"Did he touch you?"
2.  Leading-questions that lead a person in a certain direction.
"He touched you, didn't he?"

Tips for Conducting a Minimal Fact Interview

1. Conduct the interview in a safe, private place.  It is important that you train your staff to recognize when you are interviewing a potential abuse victim.  You may place a special sign on your door that is different from all the signs that you normally post.

2. Limit the number of participants in the room (no more than two).
3. Keep in mind what you need to ask.  It is helpful if you have a Minimal Interviewing Handout.
4. It is important to build rapport before you start asking personal questions.  Have a conversation and ask non-threatening questions.

Building rapport includes:
  • Learning about the student.
  • Obtaining important family information.
  • Asking the student about hobbies, interests, and school.
  • Sticking to safe subjects.
Some Things to Avoid in Your Interview:

1. Vilifying the offender!
Don't vilify the offender!
Avoid saying: "What he did was terrible and that should have never happened!"
2. Avoiding teaching students correct terminology for body parts as the interview answers should be in their own words.
3.  Do not promise anything to the child like..."I am going to make sure nothing happens to you!" Instead, you can say, "I want to help you."


1. Record exactly what you asked and how the student responded.
2. Avoid using complicated terminology.
3. Avoid interpretation of the facts.
4. Record the reactions of the student in the interview.
5. Avoid interpretation of responses.

Making the Report:

In making the report to the Department of Family and Children Services, they want to know:
  • What the child said to you in the interview?
  • How did you come by the information?
  • Does the possible abuser have access to the student?
  • Are there additional family members of the student?  This is important as they may have to place the student somewhere else.
  • What have you done?
Oh, I found out that it is okay to say, "I don't know."
It's okay to say "I don't know."

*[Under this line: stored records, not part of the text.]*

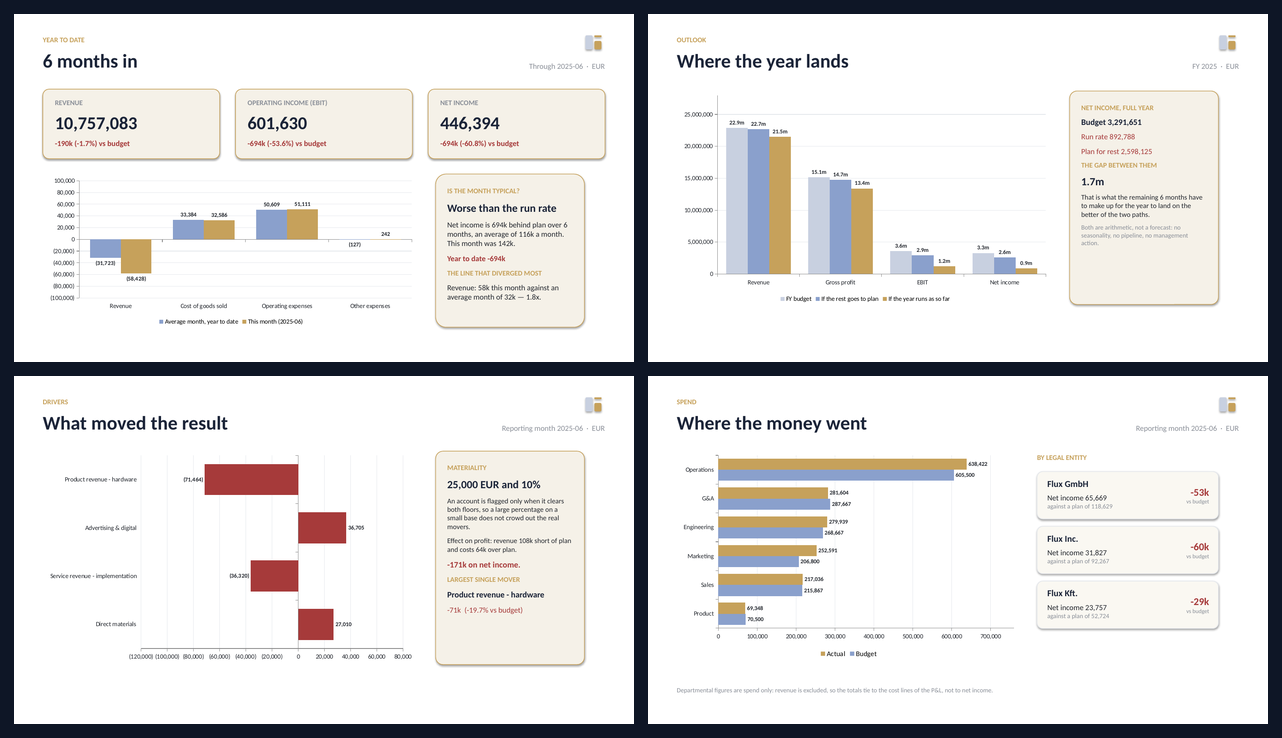
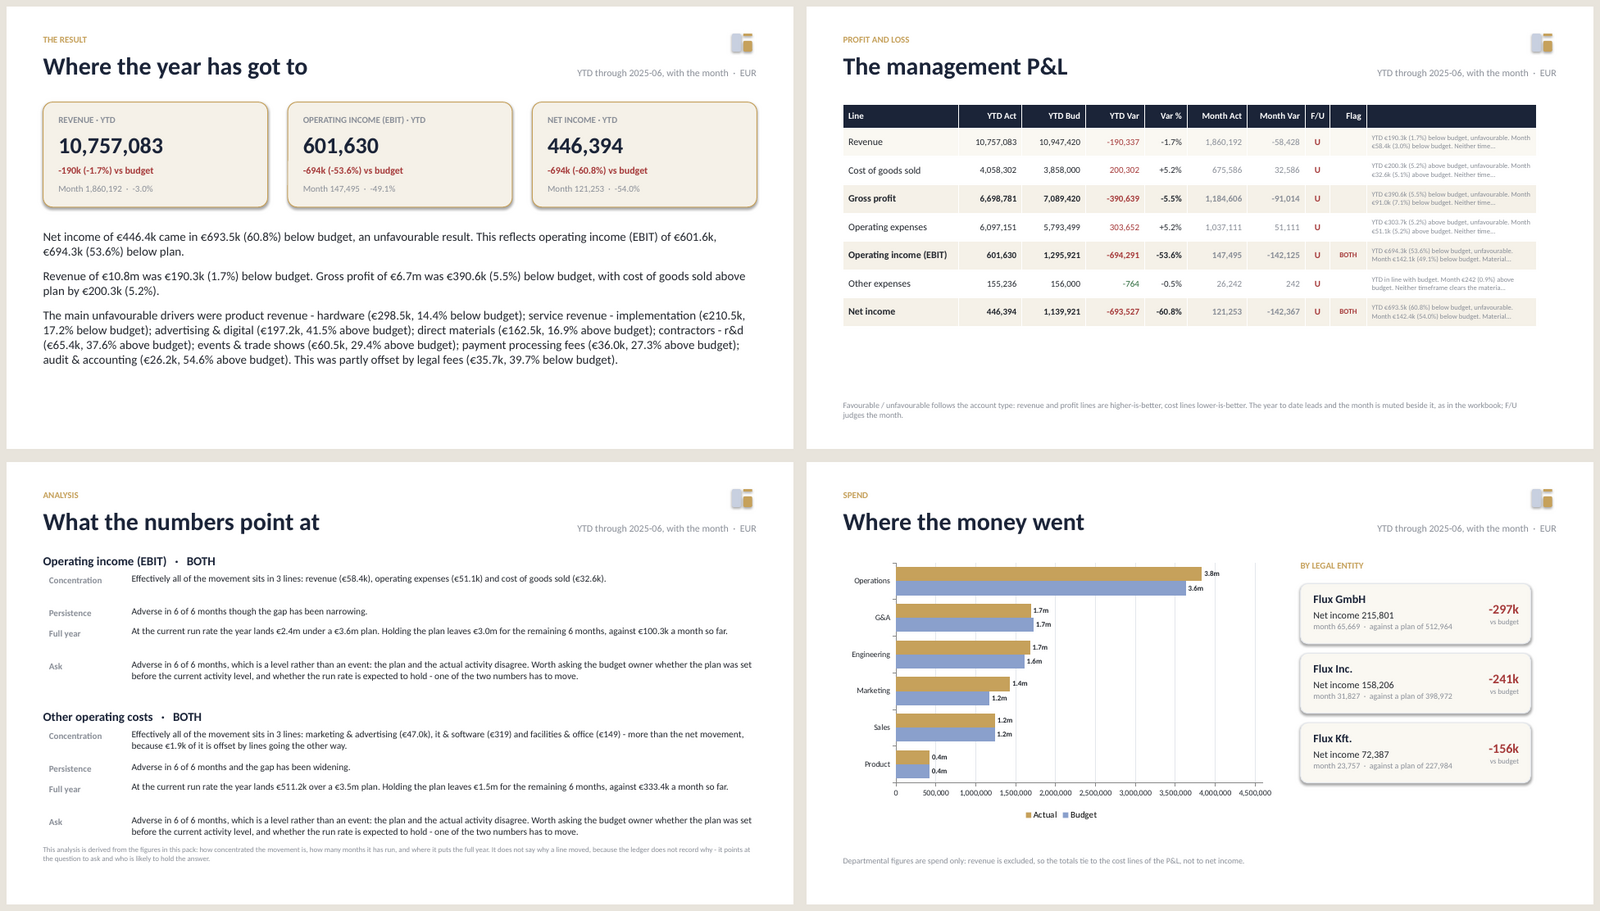
Cross-reference a repeated analysis block instead of printing it twice

Changed region(s): [[0.0, 0.0, 1.0, 1.0], [0.8736, 0.561, 0.9048, 0.5921], [0.8112, 0.5921, 0.8424, 0.6233]]

diff --git a/src/flux/reporting/demo_pack.py b/src/flux/reporting/demo_pack.py
@@ -320,7 +320,28 @@ def _write_analysis(ws, L, first_row, blocks, com_width) -> int:
     ws.row_dimensions[r].height = wrapped_height(NO_CAUSE_NOTE, com_width * 2)
     r += 2
 
+    # EBIT and net income reach the same findings - every category's movement
+    # lands on both - so printing both in full is one thought written twice.
+    # The second gets a cross-reference instead, which is shorter and truer.
+    seen = {}
     for label, flag, items in blocks:
+        key = tuple(f.text for f in items if f.heading != "Full year")
+        if key in seen:
+            ws.cell(row=r, column=1, value=f"{label}   \u00b7   {flag}" if flag else label).font = F_SUB
+            ws.cell(row=r, column=1).alignment = LEFT
+            for col in L.span():
+                ws[f"{col}{r}"].fill = FILL_IVORY
+            ws.merge_cells(start_row=r + 1, start_column=1, end_row=r + 1,
+                           end_column=L.ncols)
+            note = (f"The same picture as {seen[key]} above: the movement, its "
+                    "persistence and the question it raises are identical, "
+                    "because the lines below feed both.")
+            ws.cell(row=r + 1, column=1, value=note).font = F_BODY
+            ws.cell(row=r + 1, column=1).alignment = WRAP
+            ws.row_dimensions[r + 1].height = wrapped_height(note, com_width * 2)
+            r += 3
+            continue
+        seen[key] = label
         title = f"{label}   \u00b7   {flag}" if flag else label
         ws.cell(row=r, column=1, value=title).font = F_SUB
         ws.cell(row=r, column=1).alignment = LEFT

If you find yourself reporting to the non-offending caregiver of the student, here are some tips:

1. Follow all protocols of your county and state.
2. Tell the caregiver not to ask questions about "your" questions.
3. Listen to the child and be supportive.
4. Tell the caregiver not to vilify the offender.
5. Praise the student for his/her courage and strength.
6. Don't discuss the situation in front the student as this creates contamination (defense attorneys love this!).

If you would like to know more about interviewing and becoming trained as a official interviewer in criminal investigations, you can take a 40 hour training in Forensic Interviewing. If you live in Georgia, go to the following website: Georgia Center for Child Advocacy

If you live any where in the US, go to: Stewards of Children.

NCAC Training Webinars

April is Child Abuse Awareness Month

Child Abuse Month Activities

Child Abuse Statistics to Remember